Lena Åseth raises an interesting question I’ll bet many of the readers of this blog would be interested in. It has to do with the first word in the name of a racist organization called “The Aryan Brotherhood”.
“I need your expertise on the word aryan. Where does this word come from, and is it still in use? I know that it was used during the Nazi-war, under Hitler, but it’s a bit older than that, right?”
—Lena Åseth, Oslo, Norway
Although the word is still around, it is now used only in its racist sense. It comes from the Sanskrit word arya “noble, of a good, high-ranking family”. The word originally referred to the Proto-Indo-Europeans, but the inherent elitism of the word’s etymology led to its demise as a technical term.
The word was then picked up by the Nazis, who thought the Indo-Europeans must have been a race of exclusively white people (excluding Jews, of course). They attached this word to that mythical race. The elitism of the word’s etymology aligned itself quite nicely with the new meaning.

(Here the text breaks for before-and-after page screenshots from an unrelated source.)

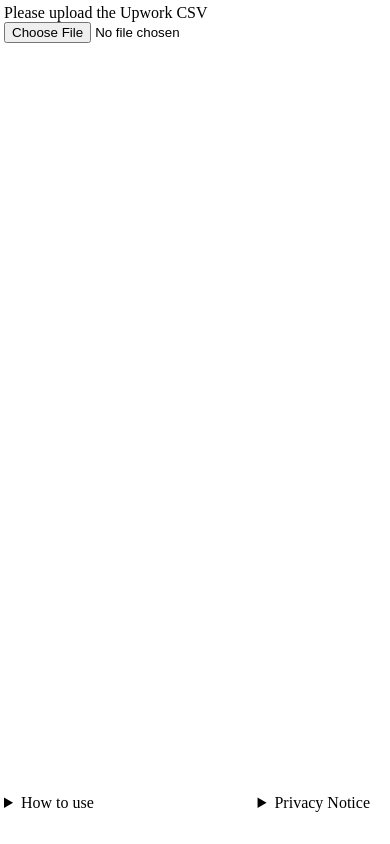
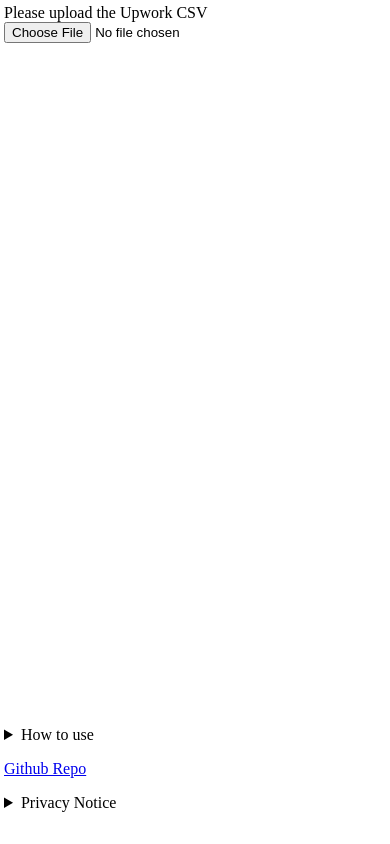
Before and after one commit to JorensM/upwork-csv, a plain HTML site: page index.html in a window 390 px wide. Drawn offline with Linux system fonts and the light colour scheme.

Commit message:
feat: add Github Repo link and add responsive layout to footer

```diff
--- a/index.html
+++ b/index.html
@@ -68,6 +68,7 @@
                 After making chnages to the options, click the 'Update' button and the table will be updated with the new
                 calculations
             </details>
+            <a href='https://github.com/JorensM/upwork-csv'>Github Repo</a>
             <details class='privacy-policy'>
                 <summary>Privacy Notice</summary>
                 No personally identifiable infomation is being collected. All data is stored
--- a/style.css
+++ b/style.css
@@ -80,21 +80,23 @@ td, th {
 /* Layout */
 
 .privacy-policy {
-    margin-top: auto;
-    margin-left: auto;
-    margin-right: 16px;
+    /* margin-top: auto; */
+    /* margin-left: auto; */
+    /* margin-right: 16px; */
     max-width: 400px;
 }
 
 .how-to-use {
     max-width: 500px;
-    margin-top: auto;
+    /* margin-top: auto; */
 }
 
 footer {
     margin-top: auto;
-    display:flex;
+    display: flex;
+    flex-direction: column;
     justify-content: space-between;
+    gap: 16px;
 }
 
 /* Buttons */
@@ -120,3 +122,9 @@ form#options {
     padding: 16px;
     width: fit-content;
 }
+
+@media screen and (min-width: 700px) {
+    footer {
+        flex-direction: row;
+    }
+}
```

Most intellectuals now use Indo-European, while police departments and laymen use the more nearly descriptive term Caucasian, in referring to the original sense of Aryan. The Indo-Europeans, of course, did not originate in the Caucasus, but in an area now occupied by eastern Poland, Ukraine, and southern Russia. So, even this term is misleading.